Write out all of the records exactly once more and skip the images.

DATA FOR THE TASK:
#####
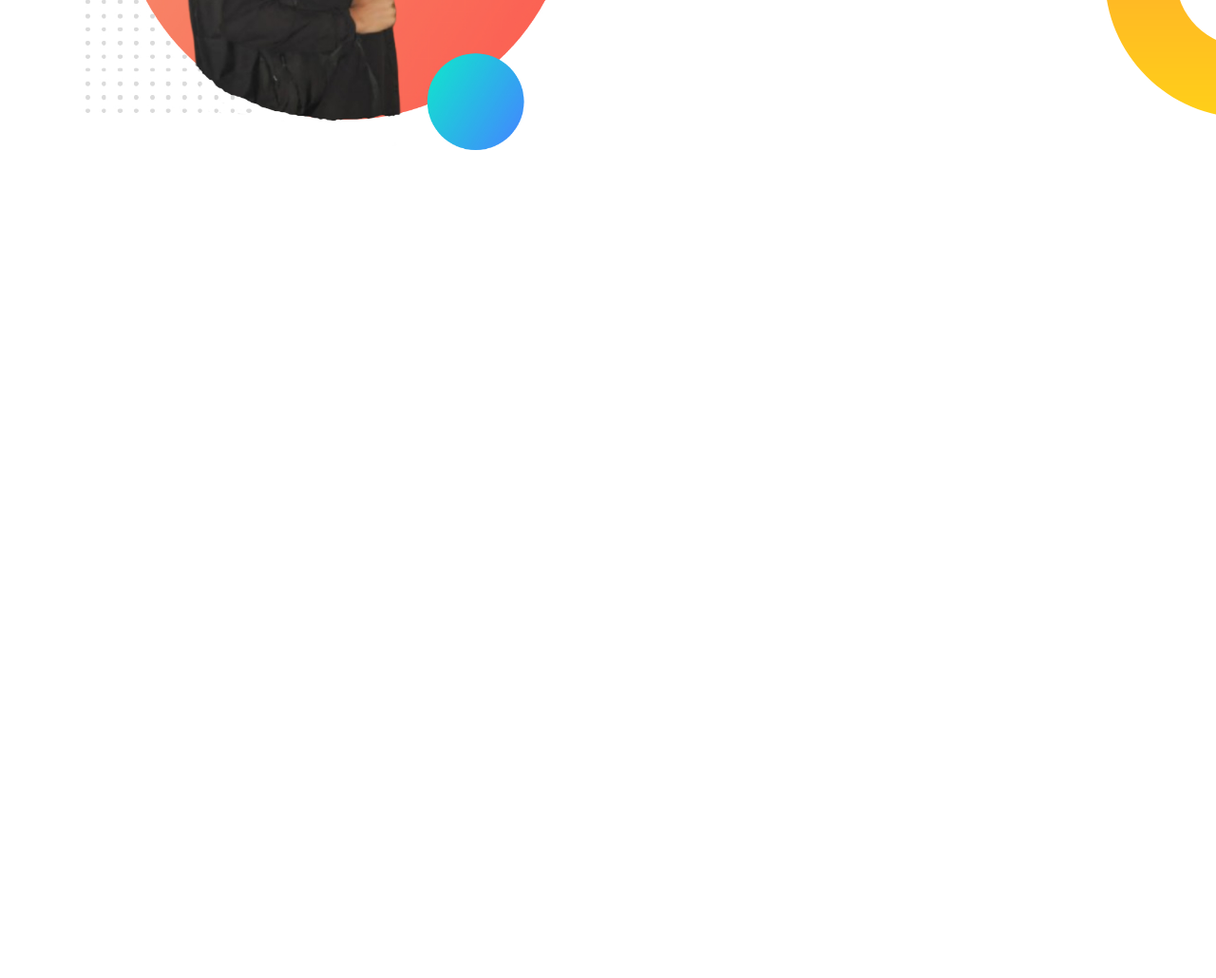
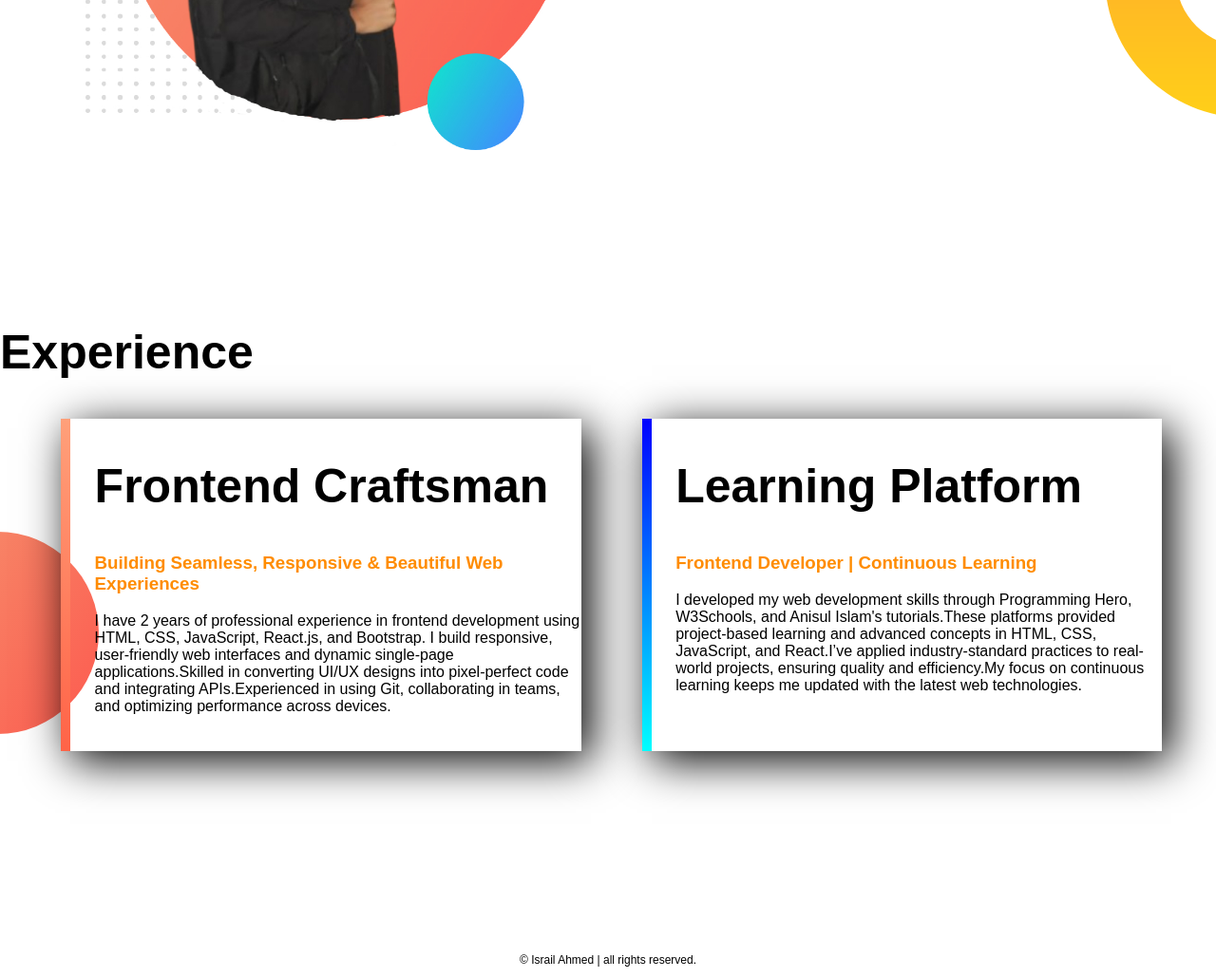
Before and after one commit to israilAhmed-dev/Web-Portfolio, a plain HTML site: page index.html in a window 1280 px wide. Shown: the part 1000-2030 px from the top of the page at 95% size. Before the commit the page ends 1300 px from the top, so only its background shows below. Drawn offline with Linux system fonts and the light colour scheme.

Commit message:
israilAhmed-portfolio

```diff
--- a/index.html
+++ b/index.html
@@ -11,7 +11,7 @@
   <section class="headside-banner">
           <div class="half-width">
               <h1>Welocome to</h1>
-              <h1><span class="highlight">Developers</span> World</h1>
+              <h1><span class="orange-highlight">Developers</span> World</h1>
               <h3>world clss professional developer</h3>
               <p class="border">I am a dedicated Frontend Web Developer with expertise in HTML, CSS, JavaScript, and React.js.
                 I specialize in creating responsive, user-centric interfaces with clean, maintainable code.
@@ -41,5 +41,23 @@
     </div>
 
   </section>
+  <section class="top-banner3">
+    <h2>Experience</h2>
+    <div id="frontend" class="half-width experience-shadow">
+      <h2>Frontend Craftsman</h2>
+      <h3 class="orange-highlight">Building Seamless, Responsive & Beautiful Web Experiences</h3>
+      I have 2 years of professional experience in frontend development using HTML, CSS, JavaScript, React.js, and Bootstrap. I build responsive, user-friendly web interfaces and dynamic single-page applications.Skilled in converting UI/UX designs into pixel-perfect code and integrating APIs.Experienced in using Git, collaborating in teams, and optimizing performance across devices.
+
+    </div>
+    <div id="learning" class="half-width experience-shadow">
+        <h2>Learning Platform</h2>
+        <h3 class="orange-highlight">Frontend Developer | Continuous Learning</h3>
+        <p>I developed my web development skills through Programming Hero, W3Schools, and Anisul Islam's tutorials.These platforms provided project-based learning and advanced concepts in HTML, CSS, JavaScript, and React.I’ve applied industry-standard practices to real-world projects, ensuring quality and efficiency.My focus on continuous learning keeps me updated with the latest web technologies.
+        </p>
+    </div>
+  </section>
+  <footer>
+    <p> &copy; Israil Ahmed | all rights reserved.</p>
+  </footer>
 </body>
 </html>
--- a/style.css
+++ b/style.css
@@ -5,7 +5,7 @@ body{
 h1,h2{
     font-size: 50px;
 }
-.highlight{
+.orange-highlight{
     color:darkorange ;
 }
 .half-width{
@@ -41,3 +41,26 @@ section{
     background-repeat: no-repeat;
     background-position: right;
 }
+.experience-shadow{
+    box-shadow: 10px 10px 45px;
+    height: 70%;
+}
+.top-banner3{
+    background-image: url(images/exp-bg.png);
+    background-repeat: no-repeat;
+    background-position: left;
+}
+#frontend{
+    border-left: 10px solid;
+    border-image: linear-gradient(180deg, lightsalmon, tomato);
+    border-image-slice: 1;
+}
+#learning{
+    border-left: 10px solid;
+    border-image: linear-gradient(180deg, blue, cyan );
+    border-image-slice: 1;
+}
+footer p{
+    text-align: center;
+    font-size: 12px;
+}
```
#####
EXPECTED ANSWER:
Before and after one commit to israilAhmed-dev/Web-Portfolio, a plain HTML site: page index.html in a window 1280 px wide. Shown: the part 1000-2030 px from the top of the page at 95% size. Before the commit the page ends 1300 px from the top, so only its background shows below. Drawn offline with Linux system fonts and the light colour scheme.

Commit message:
israilAhmed-portfolio

```diff
--- a/index.html
+++ b/index.html
@@ -11,7 +11,7 @@
   <section class="headside-banner">
           <div class="half-width">
               <h1>Welocome to</h1>
-              <h1><span class="highlight">Developers</span> World</h1>
+              <h1><span class="orange-highlight">Developers</span> World</h1>
               <h3>world clss professional developer</h3>
               <p class="border">I am a dedicated Frontend Web Developer with expertise in HTML, CSS, JavaScript, and React.js.
                 I specialize in creating responsive, user-centric interfaces with clean, maintainable code.
@@ -41,5 +41,23 @@
     </div>
 
   </section>
+  <section class="top-banner3">
+    <h2>Experience</h2>
+    <div id="frontend" class="half-width experience-shadow">
+      <h2>Frontend Craftsman</h2>
+      <h3 class="orange-highlight">Building Seamless, Responsive & Beautiful Web Experiences</h3>
+      I have 2 years of professional experience in frontend development using HTML, CSS, JavaScript, React.js, and Bootstrap. I build responsive, user-friendly web interfaces and dynamic single-page applications.Skilled in converting UI/UX designs into pixel-perfect code and integrating APIs.Experienced in using Git, collaborating in teams, and optimizing performance across devices.
+
+    </div>
+    <div id="learning" class="half-width experience-shadow">
+        <h2>Learning Platform</h2>
+        <h3 class="orange-highlight">Frontend Developer | Continuous Learning</h3>
+        <p>I developed my web development skills through Programming Hero, W3Schools, and Anisul Islam's tutorials.These platforms provided project-based learning and advanced concepts in HTML, CSS, JavaScript, and React.I’ve applied industry-standard practices to real-world projects, ensuring quality and efficiency.My focus on continuous learning keeps me updated with the latest web technologies.
+        </p>
+    </div>
+  </section>
+  <footer>
+    <p> &copy; Israil Ahmed | all rights reserved.</p>
+  </footer>
 </body>
 </html>
--- a/style.css
+++ b/style.css
@@ -5,7 +5,7 @@ body{
 h1,h2{
     font-size: 50px;
 }
-.highlight{
+.orange-highlight{
     color:darkorange ;
 }
 .half-width{
@@ -41,3 +41,26 @@ section{
     background-repeat: no-repeat;
     background-position: right;
 }
+.experience-shadow{
+    box-shadow: 10px 10px 45px;
+    height: 70%;
+}
+.top-banner3{
+    background-image: url(images/exp-bg.png);
+    background-repeat: no-repeat;
+    background-position: left;
+}
+#frontend{
+    border-left: 10px solid;
+    border-image: linear-gradient(180deg, lightsalmon, tomato);
+    border-image-slice: 1;
+}
+#learning{
+    border-left: 10px solid;
+    border-image: linear-gradient(180deg, blue, cyan );
+    border-image-slice: 1;
+}
+footer p{
+    text-align: center;
+    font-size: 12px;
+}
```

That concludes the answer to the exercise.